Increase in Egg Donors Raises Concerns
Monday, February 19, 2007; 2:04 AM
CHICAGO -- Human egg donation was a rarity not so long ago. But heightened demand for eggs _ and rising compensation for donors _ are prompting more young women to consider it.
Jennifer Dziura, a 28-year-old New Yorker, is one of them.
She received $8,000 to donate her eggs in the fall of 2005 and hopes she'll be chosen again before the private egg broker she's registered with considers her too old. She realizes prospective parents who view her profile might think it a minus that her father is adopted, allowing for little medical history from his side. She also figures some are looking for a blonde, instead of a brunette.
"But, hey, I have perfect SAT scores," Dziura, an aspiring comedian and model, says with a slight chuckle.
As more older moms look for help getting pregnant, younger women have become increasingly willing to part with their eggs. Some do it to help relatives and friends, or from a sense of altruism, but others openly acknowledge money is a big factor in their decision, prompting critics to worry that they're helping drive an unregulated market for human tissue.

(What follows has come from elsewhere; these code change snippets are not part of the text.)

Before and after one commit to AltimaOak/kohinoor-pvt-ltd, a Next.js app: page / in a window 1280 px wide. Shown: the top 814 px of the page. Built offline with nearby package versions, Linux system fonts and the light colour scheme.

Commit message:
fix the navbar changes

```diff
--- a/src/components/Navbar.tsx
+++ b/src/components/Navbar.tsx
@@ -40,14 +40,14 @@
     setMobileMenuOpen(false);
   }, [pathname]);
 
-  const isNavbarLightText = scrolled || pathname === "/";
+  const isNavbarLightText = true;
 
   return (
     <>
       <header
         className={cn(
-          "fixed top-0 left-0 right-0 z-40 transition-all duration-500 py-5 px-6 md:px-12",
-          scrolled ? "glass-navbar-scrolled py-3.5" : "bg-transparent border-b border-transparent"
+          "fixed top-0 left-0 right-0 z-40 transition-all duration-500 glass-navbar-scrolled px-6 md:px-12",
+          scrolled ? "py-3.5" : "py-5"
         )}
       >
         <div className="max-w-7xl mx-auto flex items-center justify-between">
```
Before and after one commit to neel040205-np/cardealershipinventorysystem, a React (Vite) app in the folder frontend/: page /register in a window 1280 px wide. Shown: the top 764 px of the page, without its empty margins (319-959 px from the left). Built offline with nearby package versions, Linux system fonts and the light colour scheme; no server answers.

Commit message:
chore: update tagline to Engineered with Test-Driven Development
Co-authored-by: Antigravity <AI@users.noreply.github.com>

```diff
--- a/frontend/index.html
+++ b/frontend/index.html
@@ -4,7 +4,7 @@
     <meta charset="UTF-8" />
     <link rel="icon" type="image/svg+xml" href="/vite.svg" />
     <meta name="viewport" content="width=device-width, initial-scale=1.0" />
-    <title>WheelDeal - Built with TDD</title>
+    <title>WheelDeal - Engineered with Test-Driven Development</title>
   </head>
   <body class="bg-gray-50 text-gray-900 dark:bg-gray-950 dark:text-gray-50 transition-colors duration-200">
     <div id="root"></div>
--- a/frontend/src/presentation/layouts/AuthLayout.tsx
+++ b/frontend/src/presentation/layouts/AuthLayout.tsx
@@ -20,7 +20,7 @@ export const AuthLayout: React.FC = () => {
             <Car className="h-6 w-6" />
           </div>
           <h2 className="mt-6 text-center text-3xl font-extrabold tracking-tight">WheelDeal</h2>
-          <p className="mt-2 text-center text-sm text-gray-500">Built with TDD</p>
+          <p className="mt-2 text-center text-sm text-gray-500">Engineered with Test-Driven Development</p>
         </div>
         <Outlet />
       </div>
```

In 1996, women in federally monitored programs donated eggs just over 3,800 times. That number has risen steadily, to more than 10,000 in 2004, the most recent year for which the Centers for Disease Control has compiled data.
A decade ago, Dr. Joel Brasch, a fertility specialist in the Chicago area, had to work hard to recruit five or 10 young women for his own practice's donor pool _ but not anymore.
The money is seen as compensation for time and trouble. Among other things, donors learn to inject themselves with hormones and, eventually, have a needle inserted through their vaginal wall so eggs can be harvested.
"Everyone does it for the money," says Dziura, the egg donor in New York. "No one would do that for free _ maybe for your sister, but not for a stranger."
The American Society of Reproductive Medicine, or ASRM, has set a compensation guideline of $5,000, with a limit of $10,000 for special cases _ if, for instance, a recipient wants eggs of rare ancestry.
The president of the Society for Assisted Reproductive Technology, an affiliate of ASRM, argues that if women were just motivated by money, they wouldn't get past the psychological screening to become a donor. And, he says, researchers who've surveyed donors have found another strong motive.
"They're very altruistic and very willing to help a couple who's trying to conceive," says Dr. David Grainger, who's also a reproductive endocrinologist at University of Kansas medical school in Wichita.